━━━ DATA SHOWN ━━━
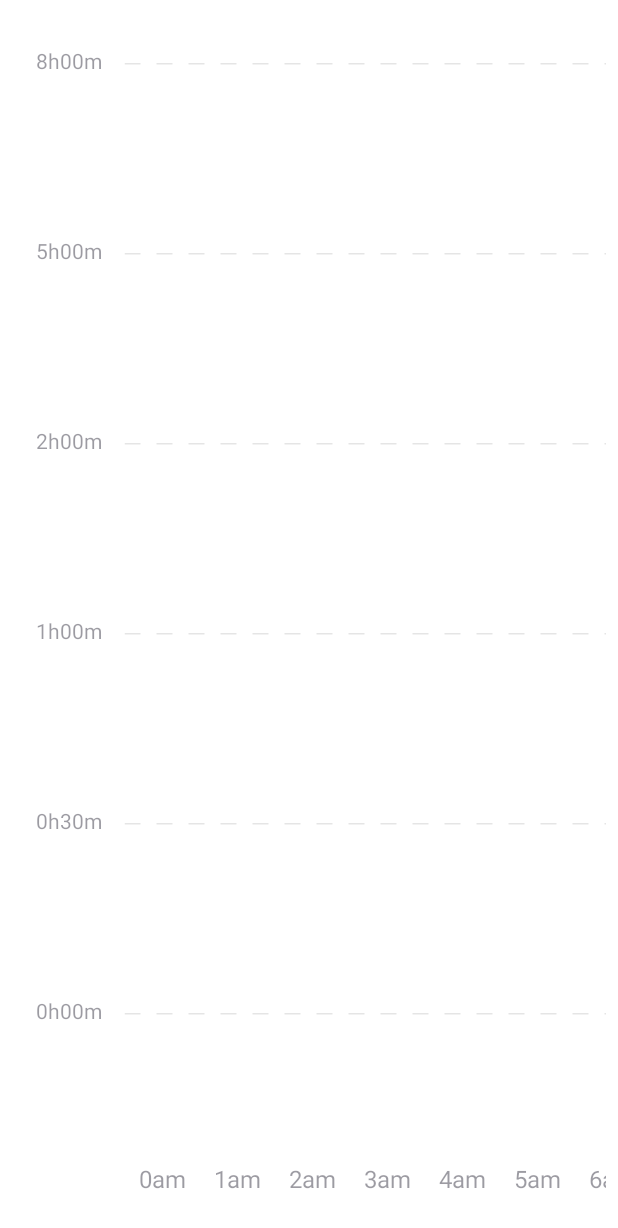
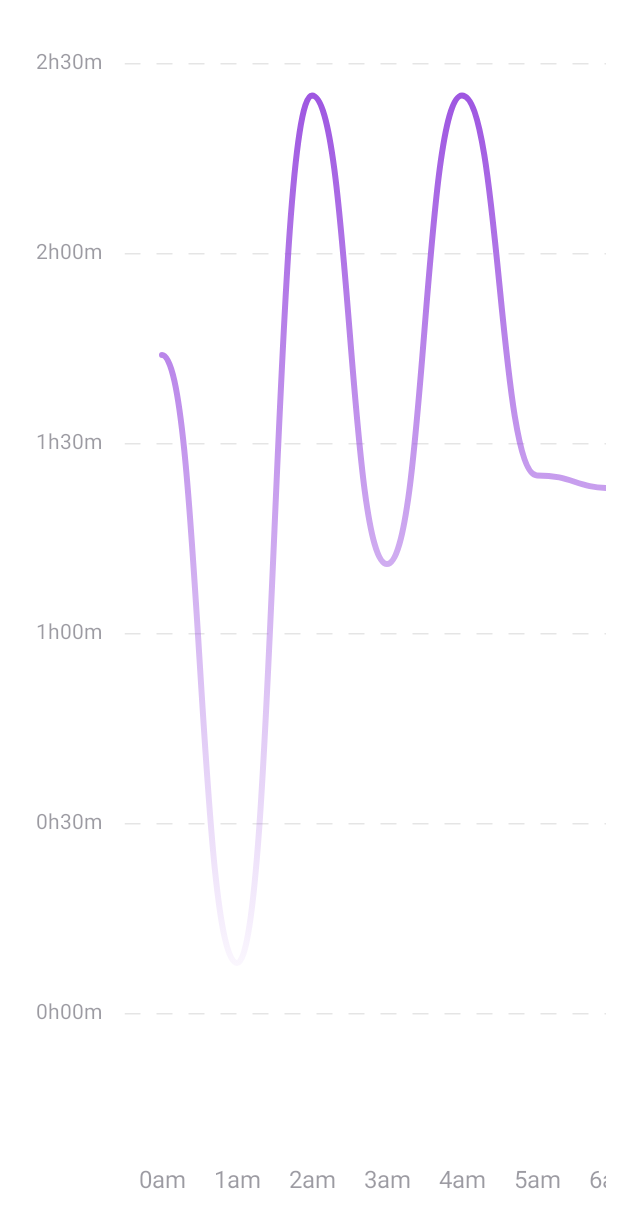
Before and after one commit to KhussanAminzhanov/TimePadTracker, an Android app built with Jetpack Compose: the @Preview function ReportChartPreview, on a phone screen of 412 x 824 dp. Shown: the top 1228 px of the screen. Run offline under Robolectric (Android 15) with nearby library versions, the phone set to English and light mode, and no system bars; our stand-ins replace constraintlayout-compose, livedata-compose.

Commit message:
add bezier curves to chart

```diff
--- a/app/src/main/java/com/timepad/timepadtracker/presentation/screens/report/LineChart.kt
+++ b/app/src/main/java/com/timepad/timepadtracker/presentation/screens/report/LineChart.kt
@@ -14,11 +14,9 @@ import androidx.compose.runtime.remember
 import androidx.compose.ui.Modifier
 import androidx.compose.ui.geometry.Offset
 import androidx.compose.ui.geometry.Size
-import androidx.compose.ui.graphics.Color
-import androidx.compose.ui.graphics.PathEffect
+import androidx.compose.ui.graphics.*
+import androidx.compose.ui.graphics.drawscope.Stroke
 import androidx.compose.ui.graphics.drawscope.inset
-import androidx.compose.ui.graphics.nativeCanvas
-import androidx.compose.ui.graphics.toArgb
 import androidx.compose.ui.tooling.preview.Preview
 import androidx.compose.ui.unit.dp
 import com.timepad.timepadtracker.presentation.theme.*
@@ -39,20 +37,17 @@ fun Chart(
     val textSizeHorizontal = 16.dp
     val textPaint = remember { Paint().apply { color = textColor.toArgb() } }
 
-    val horizontalLines = 24
+    val horizontalLines = data.size
     val horizontalPadding = 16.dp
     val horizontalSpacing = 50.dp
 
-    val timeIntervals = listOf(180, 180, 60, 30, 30, 0)
+    val timeIntervals = listOf<Long>(30, 30, 30, 30, 30, 0)
     val verticalLines = timeIntervals.size
+    val maxInterval = 150 * ONE_MINUTE
     val verticalPadding = 24.dp
     var verticalLineSpacing: Float
 
     val chartStartPadding = (textSizeVertical * 5) + 5.dp
-
-    val showHelpLines = false
-    val showHelpBox = false
-    val showHelpChartBox = false
 
     Canvas(
         modifier = modifier
@@ -67,20 +62,8 @@ fun Chart(
         ) {
             verticalLineSpacing = size.height / verticalLines
             var position: Float
-
             for (i in verticalLines - 1 downTo 0) {
                 position = verticalLineSpacing * i
-
-                //HELPING LINES
-                if (showHelpLines) {
-                    drawLine(
-                        color = Purple,
-                        start = Offset(x = 0F, y = position),
-                        end = Offset(x = size.width, y = position),
-                        strokeWidth = 1.dp.toPx()
-                    )
-                }
-
                 //DOTTED LINE
                 drawLine(
                     color = lineColor,
@@ -96,11 +79,6 @@ fun Chart(
                     pathEffect = PathEffect.dashPathEffect(FloatArray(4) { 16F })
                 )
             }
-
-            //HELPING BOX
-            if (showHelpBox) {
-                drawRect(color = Purple, alpha = 0.4f)
-            }
         }
 
         //HORIZONTAL AXIS
@@ -112,12 +90,9 @@ fun Chart(
         ) {
             var position: Float
             var labelHorizontal: String
-
             for (i in 0 until horizontalLines) {
                 position = i * horizontalSpacing.toPx()
                 labelHorizontal = if (i > 12) "${i - 12}pm" else "${i}am"
-
-                //HORIZONTAL LABELS
                 drawContext.canvas.nativeCanvas.apply {
                     drawText(
                         labelHorizontal,
@@ -129,20 +104,6 @@ fun Chart(
                         }
                     )
                 }
-
-                //HELP LINES
-                if (showHelpLines) {
-                    drawLine(
-                        color = Green,
-                        start = Offset(x = position, y = 0F),
-                        end = Offset(x = position, y = size.height)
-                    )
-                }
-            }
-
-            //HELPING BOX
-            if (showHelpChartBox) {
-                drawRect(color = Green, alpha = 0.4f)
             }
         }
 
@@ -151,22 +112,53 @@ fun Chart(
         val verticalSpacing = height / verticalLines
         inset(
             left = chartStartPadding.toPx(),
-            top = verticalPadding.toPx() + textSizeVertical.toPx() / 2,
+            top = verticalPadding.toPx() + textSizeVertical.toPx() / 2 + textSizeVertical.toPx() / 4,
             right = horizontalPadding.toPx(),
-            bottom = verticalPadding.toPx() + verticalSpacing - textSizeVertical.toPx() / 2
+            bottom = verticalPadding.toPx() + verticalSpacing - textSizeVertical.toPx() / 2 - textSizeVertical.toPx() / 4
         ) {
-            //HELPING BOX
-            if (showHelpBox) {
-                drawRect(color = Black, alpha = 0.1f)
+            val points = mutableListOf<Offset>()
+            val controlPointsOne = mutableListOf<Offset>()
+            val controlPointsTwo = mutableListOf<Offset>()
+
+            var percentage: Float
+            var x: Float
+            var y: Float
+
+            for (i in 0 until horizontalLines) {
+                percentage = data[i].toFloat() * 100 / maxInterval / 100
+                x = horizontalSpacing.toPx() * i + horizontalSpacing.toPx() / 2
+                y = size.height * (1f - percentage)
+                points.add(Offset(x, y))
             }
+
+            for (i in 0 until points.size - 1) {
+                controlPointsOne.add(Offset((points[i].x + points[i + 1].x) / 2, points[i].y))
+                controlPointsTwo.add(Offset((points[i].x + points[i + 1].x) / 2, points[i + 1].y))
+            }
+
+            val path = Path().apply {
+                moveTo(points.first().x, points.first().y)
+                for (i in 0 until points.size - 1) {
+                    cubicTo(
+                        x1 = controlPointsOne[i].x, y1 = controlPointsOne[i].y,
+                        x2 = controlPointsTwo[i].x, y2 = controlPointsTwo[i].y,
+                        x3 = points[i + 1].x, y3 = points[i + 1].y
+                    )
+                }
+            }
+
+            drawPath(
+                brush = Brush.verticalGradient(colors = listOf(Purple, Color.Transparent)),
+                path = path,
+                style = Stroke(
+                    width = 4.dp.toPx(),
+                    cap = StrokeCap.Round
+                )
+            )
         }
     }
 
-    Canvas(
-        modifier = Modifier
-            .fillMaxHeight()
-            .width(100.dp)
-    ) {
+    Canvas(modifier = Modifier.fillMaxHeight()) {
         drawRect(
             color = backGroundColor,
             size = Size(
@@ -219,5 +211,6 @@ fun ChartPreview() {
     }
 }
 
-const val TEN_MINUTE = 10 * ONE_MINUTE
-val data = listOf(0, 10, 43, 60, 32, 5).map { it * TEN_MINUTE }
+fun getRandom() = (0..150).random()
+val data = List(24) { getRandom() * ONE_MINUTE }
+//val data = List(24) { 120 * ONE_MINUTE}
```
Also changed, not shown: app/src/main/java/com/timepad/timepadtracker/presentation/screens/report/CanvasSandbox.kt (+70 -49 lines).
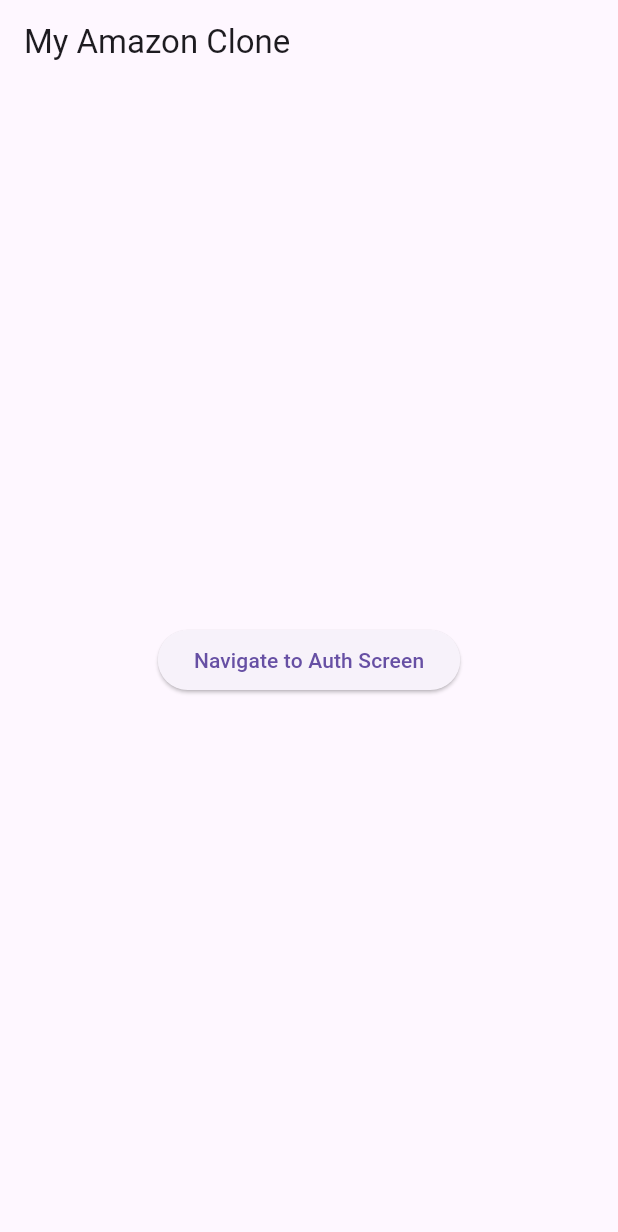
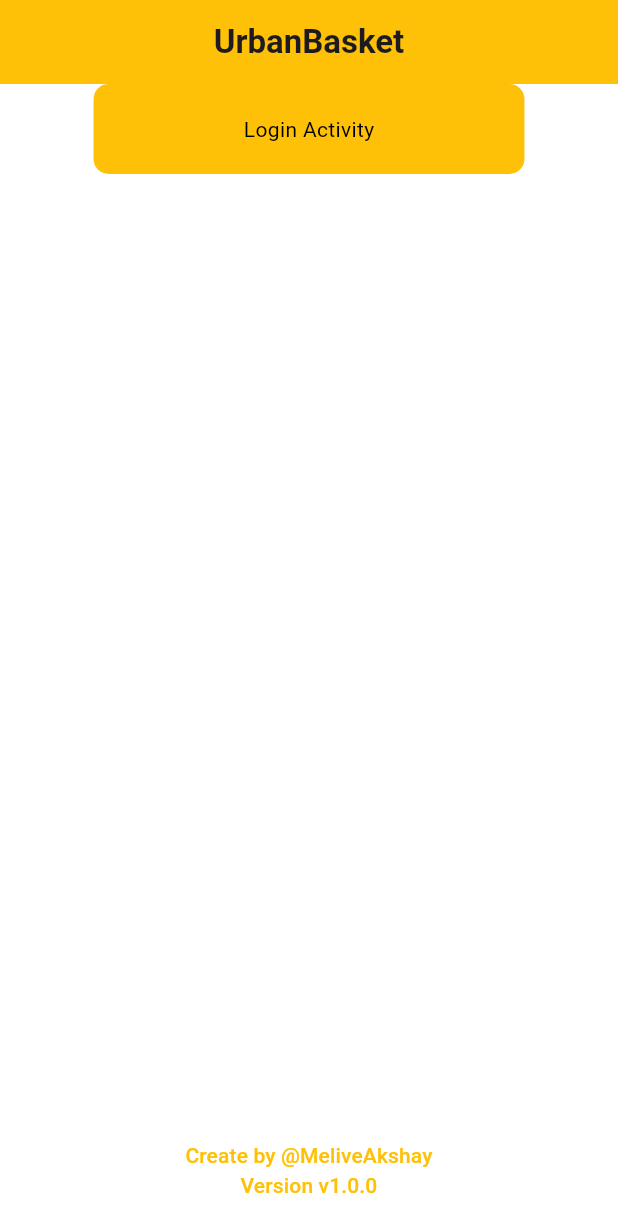
Before and after one commit to AkshayMobileApplicationEngineer/ShopingFlutterApp, a Flutter app: the screen it shows after launch, on a phone screen of 412 x 824 dp. Shown: the top 1232 px of the screen. Run offline on Flutter 3.47's test engine with Material 3 defaults, Android fonts, the phone set to English and light mode, and no system bars.

```diff
--- a/lib/main.dart
+++ b/lib/main.dart
@@ -1,8 +1,7 @@
-import 'package:flutter/cupertino.dart';
+import 'package:UrbanBasket/utils/appTheme.dart';
+import 'package:UrbanBasket/view/homeScreen.dart';
 import 'package:flutter/material.dart';
-import 'package:new_store/view/authScreen.dart';
-
-import 'Router/route.dart';
+import 'Router/route.dart'; // Ensure this import is correct
 
 void main() {
   runApp(const MyAmazonCloneApp());
@@ -14,27 +13,10 @@ class MyAmazonCloneApp extends StatelessWidget {
   @override
   Widget build(BuildContext context) {
     return MaterialApp(
+      debugShowCheckedModeBanner: false, // Set to false for production
       onGenerateRoute: (settings) => generateRoute(settings),
       home: HomeScreen(),
+      theme: AppTheme.lightTheme, // Use the custom theme
     );
   }
 }
-
-class HomeScreen extends StatelessWidget {
-  @override
-  Widget build(BuildContext context) {
-    return Scaffold(
-      appBar: AppBar(
-        title: const Text("My Amazon Clone"),
-      ),
-      body: Center(
-        child: ElevatedButton(
-          onPressed: () {
-            Navigator.pushNamed(context, Authscreen.routeName);
-          },
-          child: const Text("Navigate to Auth Screen"),
-        ),
-      ),
-    );
-  }
-}
--- /dev/null
+++ b/lib/utils/appTheme.dart
@@ -0,0 +1,47 @@
+import 'package:flutter/material.dart';
+
+class AppTheme {
+  static ThemeData get lightTheme {
+    return ThemeData(
+      primaryColor: Colors.amber,
+      scaffoldBackgroundColor: Colors.white,
+      appBarTheme: const AppBarTheme(
+        backgroundColor: Colors.amber,
+        elevation: 0.0,
+        centerTitle: true,
+      ),
+      elevatedButtonTheme: ElevatedButtonThemeData(
+        style: ElevatedButton.styleFrom(
+          foregroundColor: Colors.white, // text color
+          backgroundColor: Colors.amber, // background color
+        ),
+      ),
+      textButtonTheme: TextButtonThemeData(
+        style: TextButton.styleFrom(
+          foregroundColor: Colors.amber,
+        ),
+      ),
+      textTheme: const TextTheme(
+        bodyLarge: TextStyle(
+          color: Colors.black,
+        ),
+        bodyMedium: TextStyle(
+          color: Colors.black,
+        ),
+        titleLarge: TextStyle(
+          color: Colors.black,
+          fontWeight: FontWeight.bold,
+        ),
+      ),
+      inputDecorationTheme: const InputDecorationTheme(
+        filled: true,
+        fillColor: Colors.white,
+        border: OutlineInputBorder(
+          borderRadius: BorderRadius.all(Radius.circular(8.0)),
+          borderSide: BorderSide.none,
+        ),
+        contentPadding: EdgeInsets.symmetric(vertical: 15, horizontal: 10),
+      ),
+    );
+  }
+}
--- /dev/null
+++ b/lib/view/homeScreen.dart
@@ -0,0 +1,52 @@
+import 'package:flutter/material.dart';
+import 'authScreen.dart'; // Ensure this import is correct
+
+class HomeScreen extends StatelessWidget {
+  @override
+  Widget build(BuildContext context) {
+    return Scaffold(
+      appBar: AppBar(
+        title: const Text("UrbanBasket"),
+      ),
+      body: Center(
+        child: Column(
+          mainAxisAlignment: MainAxisAlignment.center, // Center the column vertically
+          children: [
+            Center(
+              child: GestureDetector(
+                onTap: () {
+                  Navigator.pushNamed(context, AuthScreen.routeName);
+                },
+                child: Container(
+                  decoration: BoxDecoration(
+                    color: Colors.amber,
+                    borderRadius: BorderRadius.all(Radius.circular(10)),
+                  ),
+                  padding: const EdgeInsets.symmetric(vertical: 20, horizontal: 100),
+                  child: const Text("Login Activity"),
+                ),
+              ),
+            ),
+            const SizedBox(height: 20), // Add some space below the button
+            Expanded(child: Container()), // Take remaining space above the footer
+            Container(
+              padding: const EdgeInsets.all(16), // Light background for footer
+              child: Center( // Center the text in the footer
+                child: TextButton(
+                  onPressed: () {
+                    // Example: Navigate to an About screen or perform an action
+                    print("TextButton pressed");
+                  },
+                  child: const Text(
+                    "Create by @MeliveAkshay\nVersion v1.0.0",
+                    textAlign: TextAlign.center,
+                  ),
+                ),
+              ),
+            ),
+          ],
+        ),
+      ),
+    );
+  }
+}
--- a/pubspec.yaml
+++ b/pubspec.yaml
@@ -1,4 +1,4 @@
-name: new_store
+name: UrbanBasket
 description: "A new Flutter project."
 publish_to: 'none' # Remove this line if you wish to publish to pub.dev
 
```
Also changed, not shown: lib/Router/route.dart (+7 -3 lines), lib/view/authScreen.dart (+118 -16 lines), 2 other files.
━━━
§ **PROBLEM**
Going through the records above, state how many lines carry "bottom", with no other text.

§ **TASK RESPONSE**
2